Besides working on his dissertation, Iñaki found time to learn more about American culture and Reno. “My month in Reno has served me not only to get to know the city and its beautiful outskirts, but also to immerse myself in a university system remarkably different from ours. When landing in this steppe of neon lights, it is impossible to deny an initial culture shock. But once you overcome it, you feel that you begin to know something more about American culture. It has been surprising, too, to feel the warmth of this small Basque island on the other side of the ocean.”

 

                      

 

 

Basque Women’s Book Club

A group of four Basque women have created a Basque book club, starring the books The Center for Basque Studies Press. So far, they have read A Man Called Aita and My Mama Marie, each a collection of stories by Joan Errea about growing up in rural Nevada with her parents Marie Jeanne and Arnaud Paris, both immigrants from Euskal Herria.
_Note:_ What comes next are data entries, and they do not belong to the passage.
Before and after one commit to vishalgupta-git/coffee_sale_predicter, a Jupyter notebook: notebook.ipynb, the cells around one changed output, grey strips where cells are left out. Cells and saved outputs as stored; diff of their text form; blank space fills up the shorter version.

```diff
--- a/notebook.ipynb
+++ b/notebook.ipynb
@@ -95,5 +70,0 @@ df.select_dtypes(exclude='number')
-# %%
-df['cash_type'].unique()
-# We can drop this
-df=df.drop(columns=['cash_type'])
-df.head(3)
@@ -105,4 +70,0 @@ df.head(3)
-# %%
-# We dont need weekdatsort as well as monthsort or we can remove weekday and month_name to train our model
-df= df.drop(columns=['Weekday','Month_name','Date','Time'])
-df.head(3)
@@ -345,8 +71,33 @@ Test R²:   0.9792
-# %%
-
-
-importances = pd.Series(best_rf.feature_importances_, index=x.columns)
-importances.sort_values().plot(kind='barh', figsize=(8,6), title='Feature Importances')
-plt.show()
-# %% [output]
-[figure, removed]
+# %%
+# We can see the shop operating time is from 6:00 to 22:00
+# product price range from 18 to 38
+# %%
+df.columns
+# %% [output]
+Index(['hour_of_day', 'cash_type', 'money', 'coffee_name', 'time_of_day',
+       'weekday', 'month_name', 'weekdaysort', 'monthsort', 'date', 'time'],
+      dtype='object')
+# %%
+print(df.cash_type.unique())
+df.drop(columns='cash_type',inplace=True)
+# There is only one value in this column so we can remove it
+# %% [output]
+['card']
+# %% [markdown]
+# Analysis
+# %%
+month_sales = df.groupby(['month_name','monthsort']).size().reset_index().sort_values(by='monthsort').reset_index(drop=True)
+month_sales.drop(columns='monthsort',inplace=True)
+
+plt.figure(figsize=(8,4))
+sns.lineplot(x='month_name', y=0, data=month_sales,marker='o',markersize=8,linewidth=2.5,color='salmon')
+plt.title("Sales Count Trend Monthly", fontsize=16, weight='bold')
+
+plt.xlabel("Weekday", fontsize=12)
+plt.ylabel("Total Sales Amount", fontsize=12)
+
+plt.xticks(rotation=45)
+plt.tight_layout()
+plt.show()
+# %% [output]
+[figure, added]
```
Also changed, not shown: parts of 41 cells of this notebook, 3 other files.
They have also read At Midnight by Javier Arzuaga, a memoir of a young Basque priest whose parish was in La Cabaña, the fortress where the accomplices of the disposed dictator who had not fled after the Cuban Revolution were held, and later executed between Feburary and May of 1959.

“Our book group was started by us wanting to read these particular books, and talking about them”, said Florence Frye, the head of the book club. Frye also said that they are deciding on a new book from the CBS Press soon. If you are interested in joining the book club or have any questions, please contact Florence Frye at: nevadalovestory@gmail.com, and look out for the press’s new releases for Spring 2019 at: https://basquebooks.com/.

                          

February 1, 1903: Birth of philosopher Maryse Choisy

The journalist, writer, and philosopher Maryse Choisy was born in Doinibane Lohizune (Saint-Jean-de-Luz) on February 1, 1903. She was most renowned for founding a polemical response to surrealism: the suridealism movement.

Maryse Choisy (1903-1979).

Maryse Choisy (1903-1979).

Raised in the Basque Country by wealthy aunts, Choisy studied philosophy at Girton College, Cambridge in the aftermath of World War I. After a brief period of treatment by Sigmund Freud in the 1920s, she became a journalist  and began a prodigious publishing career that also included novels, poems, and essays. Most famously, she took up a position against surrealism, which, she thought, was based on a false interpretation of Freud’s concept of the unconscious. In turn, she published her “Suridealist Manifesto” in 1927. In 1946, she founded Psyché. Revue internationale de psychanalyse et des sciences de l’homme ( Psyche: International Review of Psychoanalysis and Human Sciences) and she subsequently established, together with  Father Leycester King of Oxford,  the Association Internationale de Psychothérapie et de Psychologie Catholique (International Association of Catholic Psychotherapy and Psychology). She was an especially important intellectual figure in interwar Paris and gained even wider renown after founding Psyché. She died in 1979.